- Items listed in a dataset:
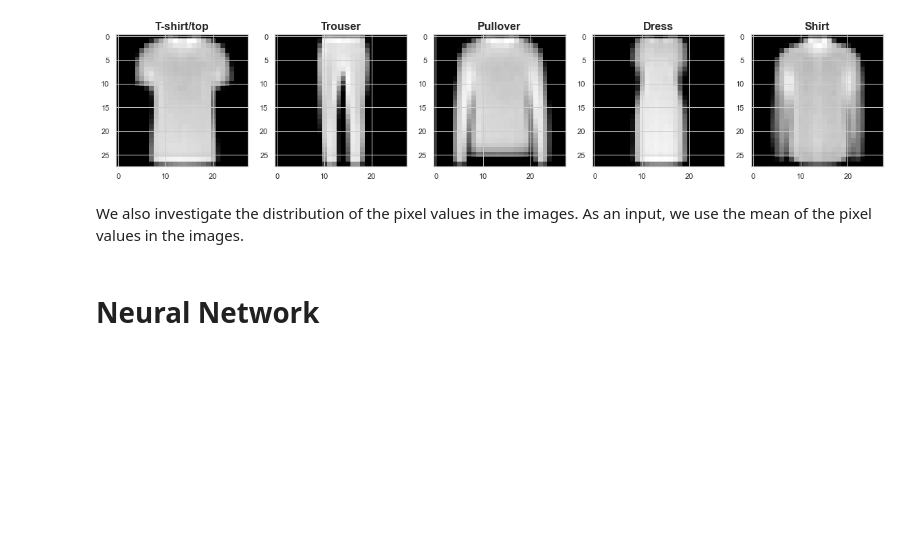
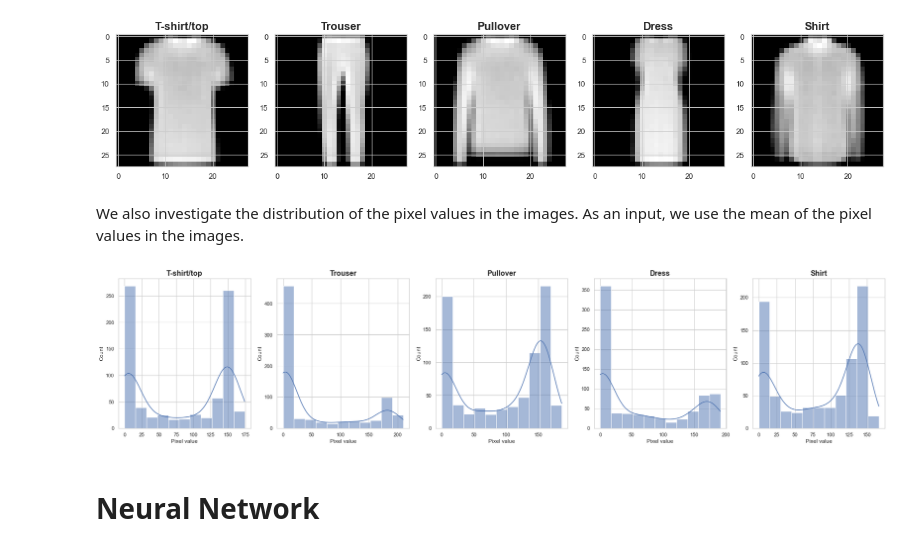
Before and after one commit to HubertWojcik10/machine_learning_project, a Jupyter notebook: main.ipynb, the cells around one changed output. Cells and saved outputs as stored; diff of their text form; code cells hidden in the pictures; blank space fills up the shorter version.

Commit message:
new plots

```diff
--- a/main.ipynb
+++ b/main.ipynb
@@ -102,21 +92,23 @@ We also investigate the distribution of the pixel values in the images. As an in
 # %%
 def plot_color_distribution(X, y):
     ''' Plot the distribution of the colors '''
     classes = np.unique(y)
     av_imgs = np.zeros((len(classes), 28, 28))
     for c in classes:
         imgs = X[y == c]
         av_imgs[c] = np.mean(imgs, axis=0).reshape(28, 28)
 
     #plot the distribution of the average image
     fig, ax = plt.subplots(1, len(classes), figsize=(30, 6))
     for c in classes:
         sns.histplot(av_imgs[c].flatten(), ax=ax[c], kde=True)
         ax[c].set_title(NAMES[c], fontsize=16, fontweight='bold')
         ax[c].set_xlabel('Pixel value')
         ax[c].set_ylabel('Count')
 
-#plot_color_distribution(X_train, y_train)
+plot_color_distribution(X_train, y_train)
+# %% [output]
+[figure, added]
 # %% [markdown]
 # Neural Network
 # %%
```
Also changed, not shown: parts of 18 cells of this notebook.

- DESCRIPTION OF THE TASK:
In the entries above, which lines hold the string "main"? Report all of them.

- ANSWER SECTION:
Before and after one commit to HubertWojcik10/machine_learning_project, a Jupyter notebook: main.ipynb, the cells around one changed output. Cells and saved outputs as stored; diff of their text form; code cells hidden in the pictures; blank space fills up the shorter version.
--- a/main.ipynb
+++ b/main.ipynb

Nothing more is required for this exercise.